I have become, in what I hope is the nicest possible way, a bit of a martinet about tone and discourse in my living room. I love good chewy discussions, but I try, regardless of my level of engagement (or frustration or incomprehension or general bogglement) not to name-call or make generalizations. And if I catch myself slipping, I try to reverse the trend. Because I really, truly do believe (in part from watching my kids, who are passionately political, but really good listeners) that we’re not going to get anywhere in solving the problems that confront us as a society if all we do is stand on the sidelines lobbing spitballs. It isn’t that I don’t find myself wanting a meme of Dan Ackroyd from the early days of SNL doing his Weekend Update routine: “Jane, you ignorant slut…”. But I don’t think it helps.
Did I say this is my cyber-living room I’m talking about? My presence on Facebook, my blogs, my Live Journal, etc? Well, yeah, because I have yet to have a person in my physical space start calling me, or other guests, names.

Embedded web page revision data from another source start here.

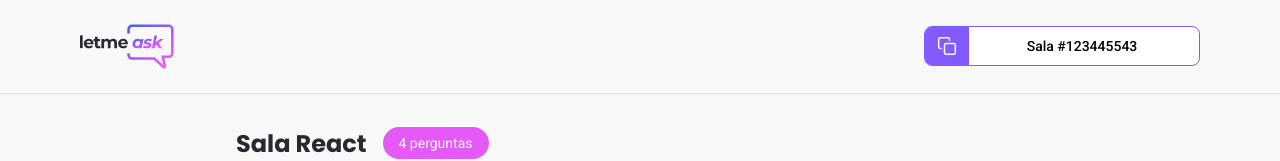
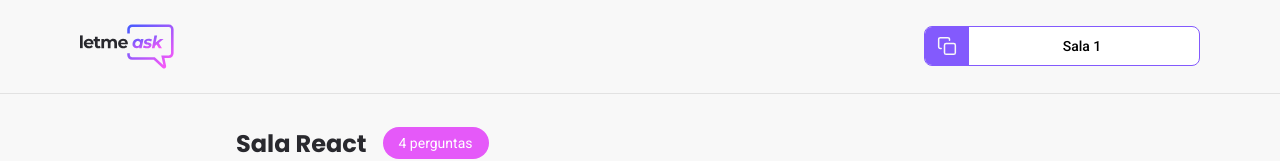
Before and after one commit to jessicafpx/nlw-letmeask, a React (Create React App) app: page /rooms/1 in a window 1280 px wide. Shown: the top 161 px of the page. Built offline with nearby package versions, Linux system fonts and the light colour scheme; no server answers.

Commit message:
feat: add dynamic room code

```diff
--- a/src/components/RoomCode.tsx
+++ b/src/components/RoomCode.tsx
@@ -16,7 +16,7 @@
 			<div>
 				<img src={copyImg} alt="Copy room code" />
 			</div>
-			<span>Sala #123445543</span>
+			<span>Sala {props.code}</span>
 		</button>
 	)
 }
--- a/src/pages/Room.tsx
+++ b/src/pages/Room.tsx
@@ -1,16 +1,24 @@
+import { useParams } from 'react-router-dom';
+
 import logoImg from '../assets/logo.svg';
 import { Button } from '../components/Button';
 import { RoomCode } from '../components/RoomCode';
 
 import '../styles/room.scss';
 
+type RoomParams = {
+	id: string;
+}
+
 export function Room() {
+	const params = useParams<RoomParams>();
+
 	return (
 		<div id="page-room">
 			<header>
 				<div className="content">
 					<img src={logoImg} alt="Letmeask" />
-					<RoomCode code="1231123114"/>
+					<RoomCode code={params.id}/>
 				</div>
 			</header>
 
```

Face to face most of the people I know well enough to invite inside know better. On the internet, not so much.
These days, I tend to step in as early as possible, pounding my cane on the floor and calling for civility and no name-calling on my turf. Just once I had a firefight break out in my cyber-space, and once was more than enough.
A few years ago, I posted enthusiastically on my Live Journal that I was going to a convention I particularly liked, and a friend of mine (since deceased) mentioned wistfully that he didn’t go to that con any more because it didn’t feel “safe”. He knew that this was a ridiculous thing to say on the face of it: he was a middle-aged, middle-class, straight, white man, successful in his day job and as a writer. But he had also been embroiled, a year or so earlier than that, in the awful mess that was Racefail. The experience had had a lasting, and not happy, impact on him. and now (he was battling cancer and working to keep all his energy for that fight) he felt the convention was “unsafe” in the way that any place would, where old wounds might be opened on either side, at a time when he had no energy to cope with them.
When I left for the convention, there had been a few other comments, mostly from friends saying “Ooh, good, I’ll see you there!” I didn’t check my email or Live Journal until the next morning, at which point there were something like 70+ responses, most of them in vehement, angry response to my friend’s comment. And it was awful. It was as if a friend at a party, overhearing another guest say something stupid, had opened the door to my house and invited all his friends in to set the dumb guy straight, and those friends had hailed other friends, and so on.*
I don’t disagree with some of the opinions expressed, but the tone, and the words used, and the way it escalated, was frightening. I suspect that if any of those posters had been in my real-world living room, talking with the guy in the chemo cap, and could see his demeanor, they might have expressed the same things, but not in the same way, maybe out of respect for his frailty, maybe out of respect for someone else’s space, and maybe because they could see both more of his intent, and of the impact their words had on him, and on the people around them.
I asked the advice of a friend at the convention, who shook her head and said that the only way she could see to handle it was to shut the conversation down. So I did.
And these days if someone comes into a discussion on my Facebook feed, or my LJ, or one of my blogs, I make every effort not to shut it down, because I want to hear what people have to say. But I will remind people to keep the tone civil, not to name call (including not name-calling public figures–that sort of thing can escalate to a fist-fight real fast), and to think before they hit Send. My cyber-house, my cyber-rules.
*thinking of it now, it reminds me of my daughter’s 16th birthday party, which somehow got into the wild on Facebook. Kids showed up who did not know my daughter or anyone else at the party. I caught a kid tagging the shed in the back yard. One boy arrived so drunk that he pissed on my kitchen floor. Stuff was broken. And yet, when I shut the party down (at my daughter’s request) most of the kids said, as they filed out, “thank you for inviting me. I had a lovely time”. They were not bad kids; they just didn’t think of themselves as being in a real house tenanted by real people, until I made it so by tossing them out. (Okay, except for the kid with the spray paint. Him I kicked out early, with extreme prejudice.)